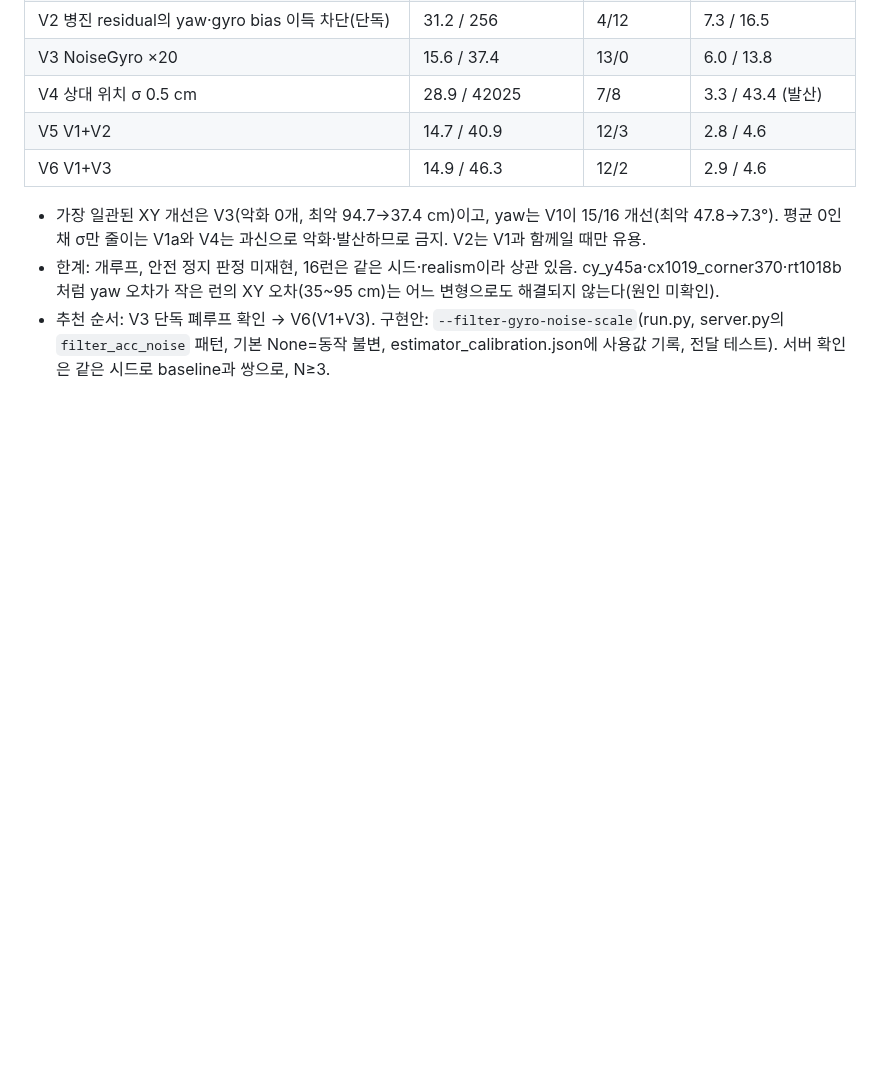
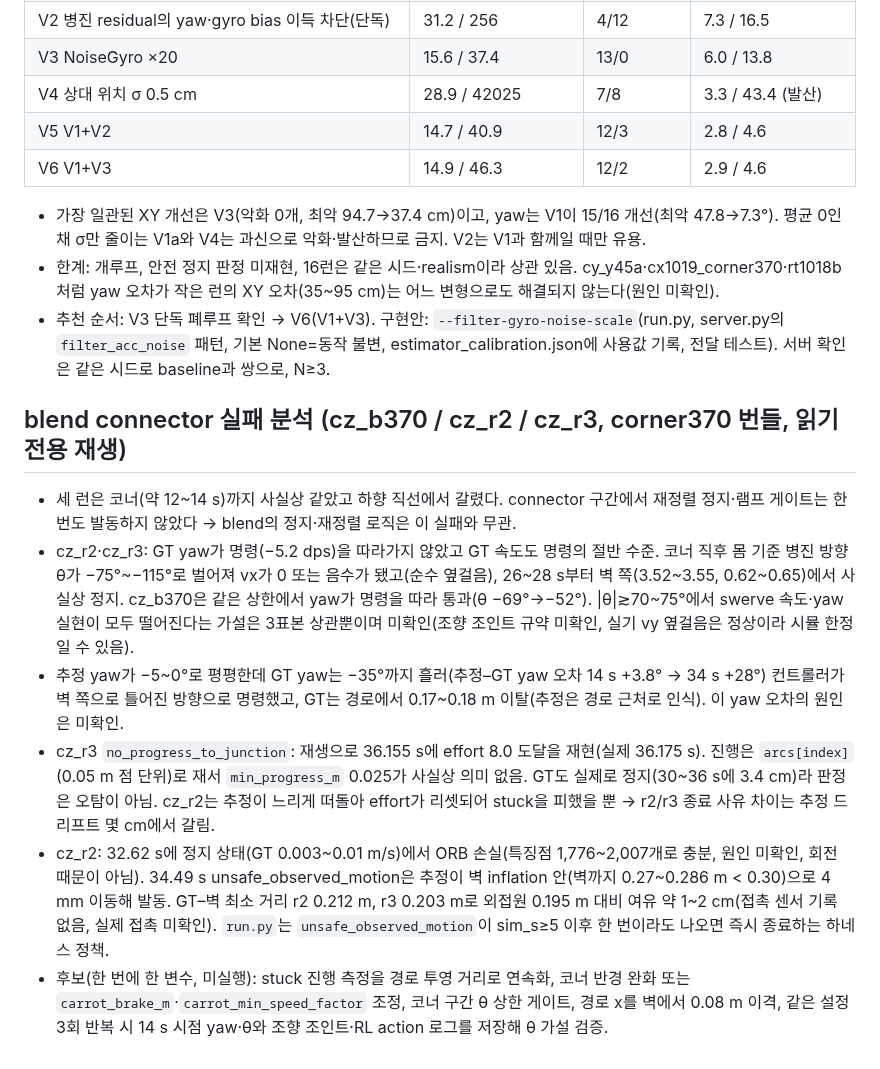
Before and after one commit to lee-robot-lab/rover-mapping, a Markdown page: docs/experiments/2026-10-19-full-mission-search.md, the part around the change. Rendered like a GitHub page; blank space fills up the shorter version.

Commit message:
docs: blend connector 실패(r2·r3) 분석 결과 기록
Co-Authored-By: Claude Sonnet 5.5 <noreply@anthropic.com>

```diff
--- a/docs/experiments/2026-10-19-full-mission-search.md
+++ b/docs/experiments/2026-10-19-full-mission-search.md
@@ -111,3 +111,12 @@
 - 가장 일관된 XY 개선은 V3(악화 0개, 최악 94.7→37.4 cm)이고, yaw는 V1이 15/16 개선(최악 47.8→7.3°). 평균 0인 채 σ만 줄이는 V1a와 V4는 과신으로 악화·발산하므로 금지. V2는 V1과 함께일 때만 유용.
 - 한계: 개루프, 안전 정지 판정 미재현, 16런은 같은 시드·realism이라 상관 있음. cy_y45a·cx1019_corner370·rt1018b처럼 yaw 오차가 작은 런의 XY 오차(35~95 cm)는 어느 변형으로도 해결되지 않는다(원인 미확인).
 - 추천 순서: V3 단독 폐루프 확인 → V6(V1+V3). 구현안: `--filter-gyro-noise-scale`(run.py, server.py의 `filter_acc_noise` 패턴, 기본 None=동작 불변, estimator_calibration.json에 사용값 기록, 전달 테스트). 서버 확인은 같은 시드로 baseline과 쌍으로, N≥3.
+
+## blend connector 실패 분석 (cz_b370 / cz_r2 / cz_r3, corner370 번들, 읽기 전용 재생)
+
+- 세 런은 코너(약 12~14 s)까지 사실상 같았고 하향 직선에서 갈렸다. connector 구간에서 재정렬 정지·램프 게이트는 한 번도 발동하지 않았다 → blend의 정지·재정렬 로직은 이 실패와 무관.
+- cz_r2·cz_r3: GT yaw가 명령(−5.2 dps)을 따라가지 않았고 GT 속도도 명령의 절반 수준. 코너 직후 몸 기준 병진 방향 θ가 −75°~−115°로 벌어져 vx가 0 또는 음수가 됐고(순수 옆걸음), 26~28 s부터 벽 쪽(3.52~3.55, 0.62~0.65)에서 사실상 정지. cz_b370은 같은 상한에서 yaw가 명령을 따라 통과(θ −69°→−52°). |θ|≳70~75°에서 swerve 속도·yaw 실현이 모두 떨어진다는 가설은 3표본 상관뿐이며 미확인(조향 조인트 규약 미확인, 실기 vy 옆걸음은 정상이라 시뮬 한정일 수 있음).
+- 추정 yaw가 −5~0°로 평평한데 GT yaw는 −35°까지 흘러(추정–GT yaw 오차 14 s +3.8° → 34 s +28°) 컨트롤러가 벽 쪽으로 틀어진 방향으로 명령했고, GT는 경로에서 0.17~0.18 m 이탈(추정은 경로 근처로 인식). 이 yaw 오차의 원인은 미확인.
+- cz_r3 `no_progress_to_junction`: 재생으로 36.155 s에 effort 8.0 도달을 재현(실제 36.175 s). 진행은 `arcs[index]`(0.05 m 점 단위)로 재서 `min_progress_m` 0.025가 사실상 의미 없음. GT도 실제로 정지(30~36 s에 3.4 cm)라 판정은 오탐이 아님. cz_r2는 추정이 느리게 떠돌아 effort가 리셋되어 stuck을 피했을 뿐 → r2/r3 종료 사유 차이는 추정 드리프트 몇 cm에서 갈림.
+- cz_r2: 32.62 s에 정지 상태(GT 0.003~0.01 m/s)에서 ORB 손실(특징점 1,776~2,007개로 충분, 원인 미확인, 회전 때문이 아님). 34.49 s unsafe_observed_motion은 추정이 벽 inflation 안(벽까지 0.27~0.286 m < 0.30)으로 4 mm 이동해 발동. GT–벽 최소 거리 r2 0.212 m, r3 0.203 m로 외접원 0.195 m 대비 여유 약 1~2 cm(접촉 센서 기록 없음, 실제 접촉 미확인). `run.py`는 `unsafe_observed_motion`이 sim_s≥5 이후 한 번이라도 나오면 즉시 종료하는 하네스 정책.
+- 후보(한 번에 한 변수, 미실행): stuck 진행 측정을 경로 투영 거리로 연속화, 코너 반경 완화 또는 `carrot_brake_m`·`carrot_min_speed_factor` 조정, 코너 구간 θ 상한 게이트, 경로 x를 벽에서 0.08 m 이격, 같은 설정 3회 반복 시 14 s 시점 yaw·θ와 조향 조인트·RL action 로그를 저장해 θ 가설 검증.
```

WHAT TO WORK ON >> Find the word "full" in the entries and show each line where it is found.

EXERCISE OUTPUT >>
Before and after one commit to lee-robot-lab/rover-mapping, a Markdown page: docs/experiments/2026-10-19-full-mission-search.md, the part around the change. Rendered like a GitHub page; blank space fills up the shorter version.
--- a/docs/experiments/2026-10-19-full-mission-search.md
+++ b/docs/experiments/2026-10-19-full-mission-search.md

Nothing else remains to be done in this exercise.